It’s time to open the doors and let your four- legged family members run free. Before you turn them loose in the backyard or dog park, keep these seasonally relevant tips in mind:
- Easter treats and decorations are colorful, delicious and sometimes dangerous for pets. Favorite Easter candies like chocolate can harm both dogs and cats.
- Spring is also the beginning of pest season. Make sure your pet is on year-round preventative medications for heartworms, fleas and ticks.
- If you’ve gone all winter without bathing your animals, now is the time. It may also be time for a trim of your pet’s coat and nails. On average, dogs should be bathed 10-12 times a year. For cats, maybe only once or twice per year.
- Make sure the plants in your yard are compatible with your pets. Some common plants that can make your pets sick include: bulb plants (lilies, daffodils), tomato plants (stems and leaves), azaleas, castor beans, foxglove, oleander, mushrooms, rhubarb and philodendron.
Round & round
Are they having fun, a little dumb or is there a deeper meaning to why pooches chase their tails? In most cases, it’s just a way for your dog to pass the time and burn off a little energy. If tail-chasing is something that’s happening on a regular basis, your dog may be sending you a message. It could be an indicator of flea allergy dermatitis or problems with the glands near their tail. Call your veterinarian if you can’t seem to pull your dog away from its tail.

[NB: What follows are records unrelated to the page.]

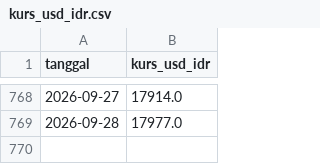
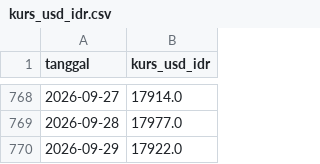
Before and after one commit to Hafizhputra27/example_scrap, a CSV file: data/processed/kurs_usd_idr.csv, drawn as a sheet; only a part is shown, gaps mark what is left out.

```diff
--- a/data/processed/kurs_usd_idr.csv
+++ b/data/processed/kurs_usd_idr.csv
@@ -769 +769,2 @@ tanggal,kurs_usd_idr
 2026-09-28,17977.0
+2026-09-29,17922.0
```
Also changed, not shown: data/processed/cuaca_9_pasar.csv, models/band_rekomendasi_7hari.csv, 18 other files.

Depending on the height and circumstances, cats will typically land on their paws 90 percent of the time. Cats have a highly-tuned sense of balance and a very flexible backbone which allows them to use their innate “righting re ex” to twist around when they fall. When a cat jumps from a high place, it uses a combination of sight and its vestibular apparatus in the inner ear to determine up from down and distance.
How does your dog always seem to know when it’s time to go for a walk, even before you grab the leash? All animals have circadian rhythms — physical, mental and behavioral changes that occur in a 24-hour cycle. Research from the University of Kentucky suggests the more dogs experience regular events (walks, when you return home from work) they can predict, or anticipate the happenings, almost like a human’s episodic memory.